Copy out each record that follows exactly, and omit any picture you find.

(Difference listings)
*** Begin section ***

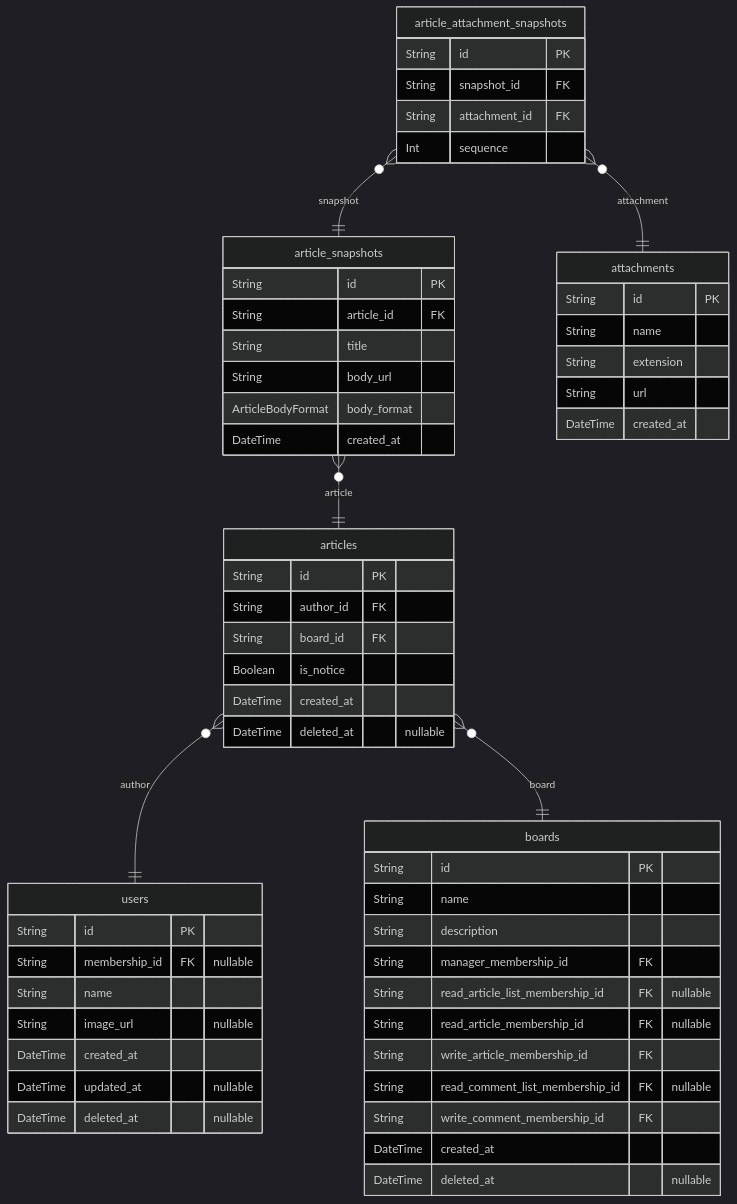
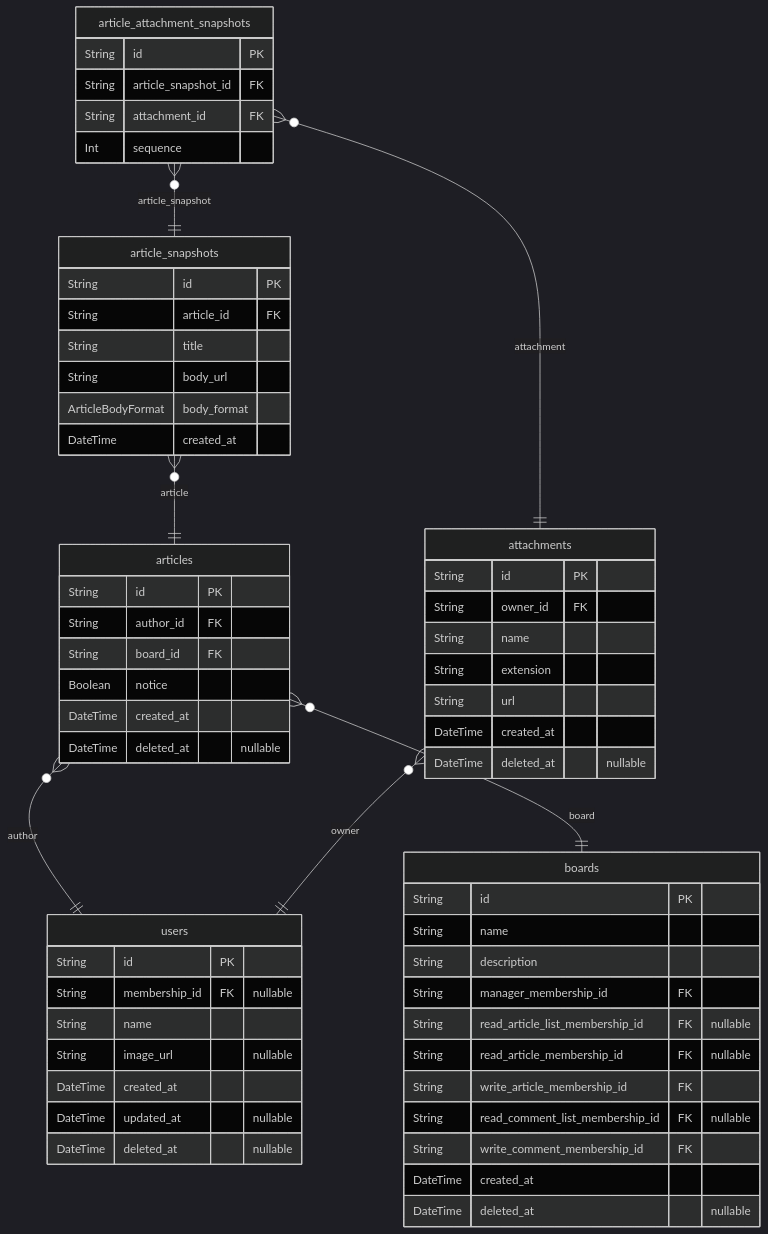
Before and after one commit to rojiwon123/bbs: the third of 5 diagrams in ERD.md, drawn with Mermaid (dark theme). The commit also changed other lines of this file and 64 other files, not shown here.

````diff
--- a/ERD.md
+++ b/ERD.md
@@ -522,59 +463,62 @@
 ```mermaid
 erDiagram
 "articles" {
     String id PK
     String author_id FK
     String board_id FK
-    Boolean is_notice
+    Boolean notice
     DateTime created_at
     DateTime deleted_at "nullable"
 }
 "article_snapshots" {
     String id PK
     String article_id FK
     String title
     String body_url
     ArticleBodyFormat body_format
     DateTime created_at
 }
 "article_attachment_snapshots" {
     String id PK
-    String snapshot_id FK
+    String article_snapshot_id FK
     String attachment_id FK
     Int sequence
 }
 "boards" {
     String id PK
     String name
     String description
     String manager_membership_id FK
     String read_article_list_membership_id FK "nullable"
     String read_article_membership_id FK "nullable"
     String write_article_membership_id FK
     String read_comment_list_membership_id FK "nullable"
     String write_comment_membership_id FK
     DateTime created_at
     DateTime deleted_at "nullable"
 }
 "attachments" {
     String id PK
+    String owner_id FK
     String name
     String extension
     String url
     DateTime created_at
+    DateTime deleted_at "nullable"
 }
 "users" {
     String id PK
     String membership_id FK "nullable"
     String name
     String image_url "nullable"
     DateTime created_at
     DateTime updated_at "nullable"
     DateTime deleted_at "nullable"
 }
 "articles" }o--|| "users" : author
 "articles" }o--|| "boards" : board
 "article_snapshots" }o--|| "articles" : article
-"article_attachment_snapshots" }o--|| "article_snapshots" : snapshot
+"article_attachment_snapshots" }o--|| "article_snapshots" : article_snapshot
 "article_attachment_snapshots" }o--|| "attachments" : attachment
+"attachments" }o--|| "users" : owner
 ```
````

*** End section ***

Answer to the problem>
Before and after one commit to rojiwon123/bbs: the third of 5 diagrams in ERD.md, drawn with Mermaid (dark theme). The commit also changed other lines of this file and 64 other files, not shown here.

````diff
--- a/ERD.md
+++ b/ERD.md
@@ -522,59 +463,62 @@
 ```mermaid
 erDiagram
 "articles" {
     String id PK
     String author_id FK
     String board_id FK
-    Boolean is_notice
+    Boolean notice
     DateTime created_at
     DateTime deleted_at "nullable"
 }
 "article_snapshots" {
     String id PK
     String article_id FK
     String title
     String body_url
     ArticleBodyFormat body_format
     DateTime created_at
 }
 "article_attachment_snapshots" {
     String id PK
-    String snapshot_id FK
+    String article_snapshot_id FK
     String attachment_id FK
     Int sequence
 }
 "boards" {
     String id PK
     String name
     String description
     String manager_membership_id FK
     String read_article_list_membership_id FK "nullable"
     String read_article_membership_id FK "nullable"
     String write_article_membership_id FK
     String read_comment_list_membership_id FK "nullable"
     String write_comment_membership_id FK
     DateTime created_at
     DateTime deleted_at "nullable"
 }
 "attachments" {
     String id PK
+    String owner_id FK
     String name
     String extension
     String url
     DateTime created_at
+    DateTime deleted_at "nullable"
 }
 "users" {
     String id PK
     String membership_id FK "nullable"
     String name
     String image_url "nullable"
     DateTime created_at
     DateTime updated_at "nullable"
     DateTime deleted_at "nullable"
 }
 "articles" }o--|| "users" : author
 "articles" }o--|| "boards" : board
 "article_snapshots" }o--|| "articles" : article
-"article_attachment_snapshots" }o--|| "article_snapshots" : snapshot
+"article_attachment_snapshots" }o--|| "article_snapshots" : article_snapshot
 "article_attachment_snapshots" }o--|| "attachments" : attachment
+"attachments" }o--|| "users" : owner
 ```
````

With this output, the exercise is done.